In October 2006, Netflix launched a remarkable contest called the Netflix Prize. The company was in search of an algorithm that would improve the results of its movie recommendation engine by 10%. Netflix made a bunch of its data publicly available on the web and offered a million dollars to the person who could solve the problem.
This year, Wesleyan tuition, room, and board costs $57,080. I think it’s time for some college—and I hope it’s Wesleyan—to draw inspiration from the open technology world and announce a contest like Netflix’s. Open the books, put the entire Wesleyan budget on the web, and ask the world to help higher education find a better way.
It’s not a perfect analogy, though the goal in this case would also be a formula of sorts: a formula for offering an awesome college experience while acknowledging that tuition and student debt at this point in history are simply ridiculous. The technology world in which I work is not unfamiliar with bubbles, and many people say that college tuition is the new bubble. Some of the most respected voices in tech are even encouraging smart high school kids to skip college altogether.

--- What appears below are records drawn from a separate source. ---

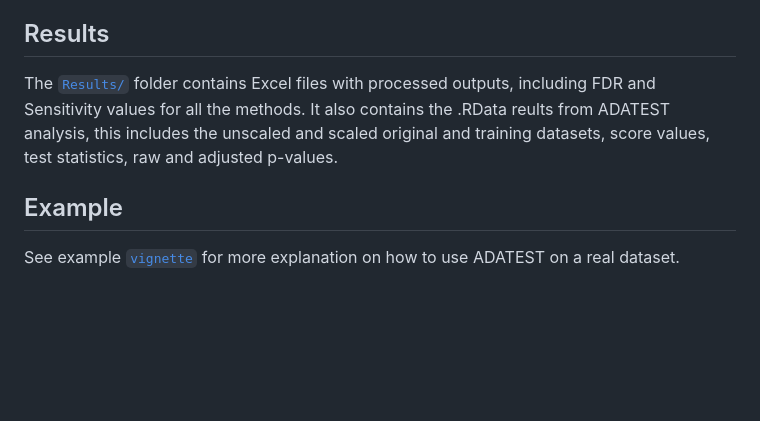
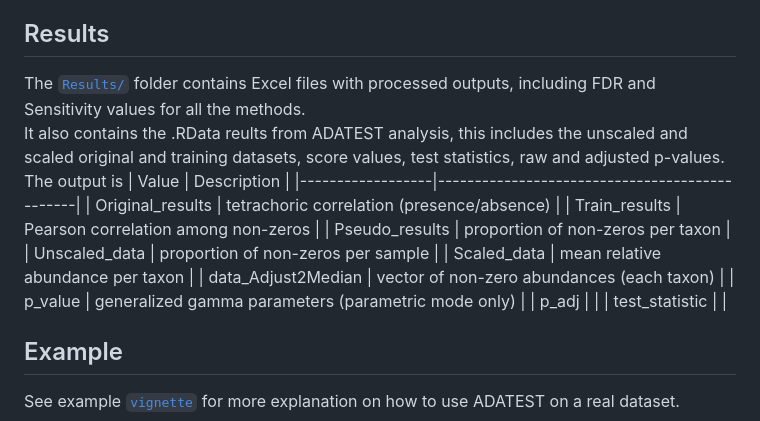
Before and after one commit to Connie-Musisi/ADATEST, a Markdown page: README.md, the part around the change. GitHub-like rendering; blank space fills up the shorter version.

```diff
--- a/README.md
+++ b/README.md
@@ -23,8 +23,21 @@ All data supporting the findings of this study are publicly available in this re
   The file `Code_for_plotting_graphs` contains the R code for all the plots that are presented in the main manuscript and Supplementary file.
 
 ## Results
-  The [`Results/`](./Results) folder contains Excel files with processed outputs, including FDR and Sensitivity values for all the methods.
-  It also contains the .RData reults from ADATEST analysis, this includes the unscaled and scaled original and training datasets, score values, test statistics, raw and adjusted p-values.
+  The [`Results/`](./Results) folder contains Excel files with processed outputs, including FDR and Sensitivity values for all the methods. \
+  It also contains the .RData reults from ADATEST analysis, this includes the unscaled and scaled original and training datasets, score values, test statistics, raw and adjusted p-values. \
+  The output is
+  | Value            | Description                                   |
+|------------------|-----------------------------------------------|
+| Original_results | tetrachoric correlation (presence/absence)    |
+| Train_results | Pearson correlation among non-zeros         |
+| Pseudo_results | proportion of non-zeros per taxon             |
+| Unscaled_data    | proportion of non-zeros per sample            |
+| Scaled_data   | mean relative abundance per taxon             |
+| data_Adjust2Median      | vector of non-zero abundances (each taxon)    |
+| p_value | generalized gamma parameters (parametric mode only) |
+| p_adj |  |
+| test_statistic |  |
+
 
 ## Example
 See example [`vignette`](./vignettes/Example.Rmd) for more explanation on how to use ADATEST on a real dataset.
```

Over the last few months, I’ve wondered how many Wesleyan alumni are participating in the Occupy movement because the cost of college put them deeply underwater.
Why a “Wesleyan Prize” is good for Wesleyan and everyone else: People will take the challenge.
Within a year of launching, more than 10,000 submissions had been received for the Netflix Prize. College tuition is a high- profile issue and there are a lot of smart people who would be thrilled to take a crack at it. The open-source software movement is a perfect model in which very capable people work on big problems for minimal compensation. Think outside the box. This problem isn’t getting much in the way of new ideas. Getting it out of the ivory tower could lead to some powerful, fresh thinking. Show that someone actually cares. While this would be great PR for Wesleyan, it would more importantly show that someone in higher education is actually trying to solve this problem rather than just paying lip-service to it.
We challenge the status quo. Amidst orthodoxy and a herd mentality, someone needs to show leadership and an ability to think differently. Wesleyan is that kind of place. It could work. You’ll get some harebrained ideas no doubt, but some of them just might work. And some of them just might propel Wesleyan and American higher education at large into a much brighter future.
I hope you’ll take this into consideration. Feel free to drop me a line any time.
Avi Class of 2001 @avistopper